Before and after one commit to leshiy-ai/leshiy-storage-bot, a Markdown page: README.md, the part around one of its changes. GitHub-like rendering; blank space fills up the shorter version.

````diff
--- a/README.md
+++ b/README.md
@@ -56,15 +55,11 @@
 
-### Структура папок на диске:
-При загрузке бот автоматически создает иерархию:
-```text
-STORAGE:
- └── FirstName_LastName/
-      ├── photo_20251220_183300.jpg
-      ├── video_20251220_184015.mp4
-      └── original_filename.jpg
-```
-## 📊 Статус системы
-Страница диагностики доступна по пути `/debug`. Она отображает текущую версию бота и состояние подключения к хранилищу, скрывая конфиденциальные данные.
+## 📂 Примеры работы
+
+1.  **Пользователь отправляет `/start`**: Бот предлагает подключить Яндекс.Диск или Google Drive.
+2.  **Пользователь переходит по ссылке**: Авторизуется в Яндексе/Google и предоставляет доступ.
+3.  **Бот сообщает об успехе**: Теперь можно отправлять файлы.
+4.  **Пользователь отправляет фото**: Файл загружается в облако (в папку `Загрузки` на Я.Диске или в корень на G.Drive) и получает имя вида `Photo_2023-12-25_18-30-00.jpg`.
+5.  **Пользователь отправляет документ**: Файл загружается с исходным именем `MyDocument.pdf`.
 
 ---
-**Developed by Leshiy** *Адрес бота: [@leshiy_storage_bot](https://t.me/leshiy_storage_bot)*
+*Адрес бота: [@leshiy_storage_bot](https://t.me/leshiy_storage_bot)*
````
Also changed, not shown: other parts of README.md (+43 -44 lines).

—————

**WHAT NEEDS TO BE DONE:** Print the entries once more, character for character.

**ANSWER SECTION:**
Before and after one commit to leshiy-ai/leshiy-storage-bot, a Markdown page: README.md, the part around one of its changes. GitHub-like rendering; blank space fills up the shorter version.

````diff
--- a/README.md
+++ b/README.md
@@ -56,15 +55,11 @@
 
-### Структура папок на диске:
-При загрузке бот автоматически создает иерархию:
-```text
-STORAGE:
- └── FirstName_LastName/
-      ├── photo_20251220_183300.jpg
-      ├── video_20251220_184015.mp4
-      └── original_filename.jpg
-```
-## 📊 Статус системы
-Страница диагностики доступна по пути `/debug`. Она отображает текущую версию бота и состояние подключения к хранилищу, скрывая конфиденциальные данные.
+## 📂 Примеры работы
+
+1.  **Пользователь отправляет `/start`**: Бот предлагает подключить Яндекс.Диск или Google Drive.
+2.  **Пользователь переходит по ссылке**: Авторизуется в Яндексе/Google и предоставляет доступ.
+3.  **Бот сообщает об успехе**: Теперь можно отправлять файлы.
+4.  **Пользователь отправляет фото**: Файл загружается в облако (в папку `Загрузки` на Я.Диске или в корень на G.Drive) и получает имя вида `Photo_2023-12-25_18-30-00.jpg`.
+5.  **Пользователь отправляет документ**: Файл загружается с исходным именем `MyDocument.pdf`.
 
 ---
-**Developed by Leshiy** *Адрес бота: [@leshiy_storage_bot](https://t.me/leshiy_storage_bot)*
+*Адрес бота: [@leshiy_storage_bot](https://t.me/leshiy_storage_bot)*
````
Also changed, not shown: other parts of README.md (+43 -44 lines).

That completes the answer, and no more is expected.